Avito.ru, the Russian equivalent of Craigslist, has been flooded with ads offering meteorites from Chelyabinsk, site of the dramatic Feb. 15 explosion that injured more than 1,000 people. Listings are also starting to turn up on EBay. Prices range from less than $20, for fragments weighing about 100 grams (a little over 3 ounces), to more than $3,300 for a meteorite described as “the size of an egg.”
Some samples of the deals on offer:
• An eBay ad offers “samples from the scene of a Chelyabinsk meteorite” for $200. The vendor admits: “We aren’t sure for 100% that it is a meteorite.”
• A vendor on Avito.ru is proposing a “private tour of the crash site and sightseeing excursion of the destruction” for $167, including airport pickup.
• A second vendor on Avito.ru is asking about $3,300 for a meteorite “found near the zinc factory.”
That sounds like a lot. But, says Rob Elliott, a meteorite dealer near Edinburgh, “Any serious collector is going to want a piece.” (Yes, there are serious meteorite collectors and dealers, as well as national and international associations of meteorite enthusiasts.)
The RIA-Novosti news agency quoted Russian scientists as saying the Chelyabinsk meteor was made of “ordinary chondrites,” with iron content of about 10 percent. “This sounds like a very common type of meteorite,” Elliott says, “but it has the added attraction of the fireball and being seen by so many people and doing so much damage.”
What if you’re not a serious collector but still want your own piece of the biggest object to enter Earth’s atmosphere in more than a century? What should you expect to pay?
Meteorites are subject to the laws of supply and demand that govern earthly objects, says Mark Ford, a longtime collector who is chairman of the British and Irish Meteorite Society. “Some meteorite falls are just a few kilograms, and they tend to be more valuable.” Ford says he’s heard of some particularly rare specimens fetching as much as $1,000 per gram.
However, the Chelyabinsk meteor was enormous—NASA estimated its weight at between 7,000 and 10,000 tons—which means lots of meteorites probably fell, and prices are likely to be lower. That’s the good news for potential buyers. The bad news, Ford says, is that “if you buy now, you’ll pay too much.” Prices typically plummet after the initial excitement of a major meteorite fall, he says.

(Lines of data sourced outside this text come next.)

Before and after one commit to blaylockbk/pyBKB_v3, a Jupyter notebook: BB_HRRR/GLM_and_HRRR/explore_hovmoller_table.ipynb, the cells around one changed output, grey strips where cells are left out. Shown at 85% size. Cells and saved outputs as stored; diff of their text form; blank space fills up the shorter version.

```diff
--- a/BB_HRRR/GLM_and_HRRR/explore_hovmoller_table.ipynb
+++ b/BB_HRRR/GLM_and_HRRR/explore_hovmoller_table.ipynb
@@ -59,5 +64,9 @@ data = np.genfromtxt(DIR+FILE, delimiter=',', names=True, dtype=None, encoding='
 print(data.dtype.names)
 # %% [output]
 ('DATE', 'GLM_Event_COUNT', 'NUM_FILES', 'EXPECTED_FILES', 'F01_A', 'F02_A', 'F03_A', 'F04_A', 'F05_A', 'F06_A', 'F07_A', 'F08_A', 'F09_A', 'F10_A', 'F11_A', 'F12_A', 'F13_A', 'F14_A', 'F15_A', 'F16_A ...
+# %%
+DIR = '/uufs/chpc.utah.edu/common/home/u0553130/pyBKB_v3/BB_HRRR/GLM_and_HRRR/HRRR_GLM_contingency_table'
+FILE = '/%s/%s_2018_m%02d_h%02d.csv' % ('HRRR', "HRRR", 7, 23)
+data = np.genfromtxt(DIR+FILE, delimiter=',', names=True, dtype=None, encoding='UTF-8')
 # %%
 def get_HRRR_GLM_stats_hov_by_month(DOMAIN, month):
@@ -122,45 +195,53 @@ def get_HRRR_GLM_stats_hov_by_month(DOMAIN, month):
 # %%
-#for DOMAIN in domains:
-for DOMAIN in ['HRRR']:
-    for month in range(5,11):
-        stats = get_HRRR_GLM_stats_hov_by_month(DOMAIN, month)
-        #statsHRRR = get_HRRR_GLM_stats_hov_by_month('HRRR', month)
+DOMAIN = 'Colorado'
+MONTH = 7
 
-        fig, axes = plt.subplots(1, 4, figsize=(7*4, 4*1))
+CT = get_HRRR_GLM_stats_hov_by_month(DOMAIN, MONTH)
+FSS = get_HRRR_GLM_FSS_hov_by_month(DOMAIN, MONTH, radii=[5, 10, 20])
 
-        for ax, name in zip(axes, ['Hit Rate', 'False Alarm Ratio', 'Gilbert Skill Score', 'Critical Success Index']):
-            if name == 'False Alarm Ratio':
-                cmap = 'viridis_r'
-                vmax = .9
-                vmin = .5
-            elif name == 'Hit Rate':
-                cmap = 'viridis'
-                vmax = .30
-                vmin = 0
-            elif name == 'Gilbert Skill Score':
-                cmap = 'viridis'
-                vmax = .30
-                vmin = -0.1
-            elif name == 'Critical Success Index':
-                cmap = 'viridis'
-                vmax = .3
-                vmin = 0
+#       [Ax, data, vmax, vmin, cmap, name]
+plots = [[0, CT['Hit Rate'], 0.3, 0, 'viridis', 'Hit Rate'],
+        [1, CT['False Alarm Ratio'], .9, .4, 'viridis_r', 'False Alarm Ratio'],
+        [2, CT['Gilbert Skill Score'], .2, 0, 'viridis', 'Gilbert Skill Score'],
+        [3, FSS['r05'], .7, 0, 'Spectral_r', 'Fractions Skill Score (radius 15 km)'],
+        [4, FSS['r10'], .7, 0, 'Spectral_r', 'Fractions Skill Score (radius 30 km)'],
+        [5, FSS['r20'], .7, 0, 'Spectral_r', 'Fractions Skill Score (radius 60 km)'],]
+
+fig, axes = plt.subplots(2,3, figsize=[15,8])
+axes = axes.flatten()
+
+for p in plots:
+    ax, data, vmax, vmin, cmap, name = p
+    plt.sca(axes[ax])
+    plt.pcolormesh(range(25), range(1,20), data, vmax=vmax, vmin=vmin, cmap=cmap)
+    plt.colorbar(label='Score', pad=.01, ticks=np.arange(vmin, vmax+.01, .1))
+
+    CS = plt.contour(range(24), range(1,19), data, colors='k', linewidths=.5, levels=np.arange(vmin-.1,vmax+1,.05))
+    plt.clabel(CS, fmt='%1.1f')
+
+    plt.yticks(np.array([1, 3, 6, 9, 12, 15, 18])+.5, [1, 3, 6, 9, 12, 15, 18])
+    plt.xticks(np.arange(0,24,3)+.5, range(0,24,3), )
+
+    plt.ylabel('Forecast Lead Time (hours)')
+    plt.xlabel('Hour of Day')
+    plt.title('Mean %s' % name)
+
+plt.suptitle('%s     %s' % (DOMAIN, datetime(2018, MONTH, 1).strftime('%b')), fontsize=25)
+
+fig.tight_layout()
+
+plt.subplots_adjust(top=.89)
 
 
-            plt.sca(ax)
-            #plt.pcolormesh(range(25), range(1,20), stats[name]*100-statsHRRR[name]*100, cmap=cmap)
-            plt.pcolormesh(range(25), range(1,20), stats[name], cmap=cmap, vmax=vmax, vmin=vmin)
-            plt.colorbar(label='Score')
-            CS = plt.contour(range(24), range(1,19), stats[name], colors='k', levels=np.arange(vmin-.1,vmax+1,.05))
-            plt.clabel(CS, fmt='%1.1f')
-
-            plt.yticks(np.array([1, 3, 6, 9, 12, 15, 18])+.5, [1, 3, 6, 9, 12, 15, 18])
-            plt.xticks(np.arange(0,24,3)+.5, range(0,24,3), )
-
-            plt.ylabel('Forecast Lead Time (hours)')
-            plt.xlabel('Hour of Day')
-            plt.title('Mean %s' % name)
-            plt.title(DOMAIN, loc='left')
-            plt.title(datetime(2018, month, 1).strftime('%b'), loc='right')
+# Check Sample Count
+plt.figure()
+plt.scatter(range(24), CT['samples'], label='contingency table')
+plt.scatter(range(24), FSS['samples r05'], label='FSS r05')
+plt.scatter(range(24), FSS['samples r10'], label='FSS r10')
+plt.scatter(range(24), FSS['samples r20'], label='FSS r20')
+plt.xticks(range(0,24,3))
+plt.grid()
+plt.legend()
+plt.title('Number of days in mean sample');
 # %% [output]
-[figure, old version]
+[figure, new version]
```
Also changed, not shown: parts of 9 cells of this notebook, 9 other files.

An even bigger risk is that what you buy won’t be a meteorite at all. Russian authorities have issued a stern warning to online vendors, saying that police “will be monitoring advertising around the clock” and that anyone selling phony meteorites “will be immediately prosecuted.”
Exactly how Russian police are going to authenticate meteorites was not explained. In the meantime, Scottish dealer Elliott says he has looked at a number of online ads for purported Chelyabinsk meteorites, “and so far I haven’t seen any meteorites. All I’ve seen is a lot of old rocks.”
One particularly imaginative vendor is offering to sell bags of Chelyabinsk topsoil to people who want to search for meteorites in the comfort of their own homes. Buying these is probably not a good idea, as the Chelyabinsk region is home to a major plutonium-processing facility that in the 1950s suffered one of the worst nuclear accidents in history.
Ford advises would-be buyers to steer clear of online ads with blurry photographs and to look for rocks with a jet-black outer coating, caused by superheating as the meteorite passes through the atmosphere at supersonic speed. But, he adds, “There are a lot of black rocks around.” Even chunks of tarmac can easily be mistaken for meteorites.
The best bet, Ford says, is to buy from a dealer who is a member of the International Meteorite Collectors Association, a self-policing group of dealers. Ordinarily, after a major meteorite fall, “the dealers are on the next plane,” he says. “But this being Russia, it’s a bit more difficult. They have to get visas, and there are some security issues because Chelyabinsk is a nuclear city.”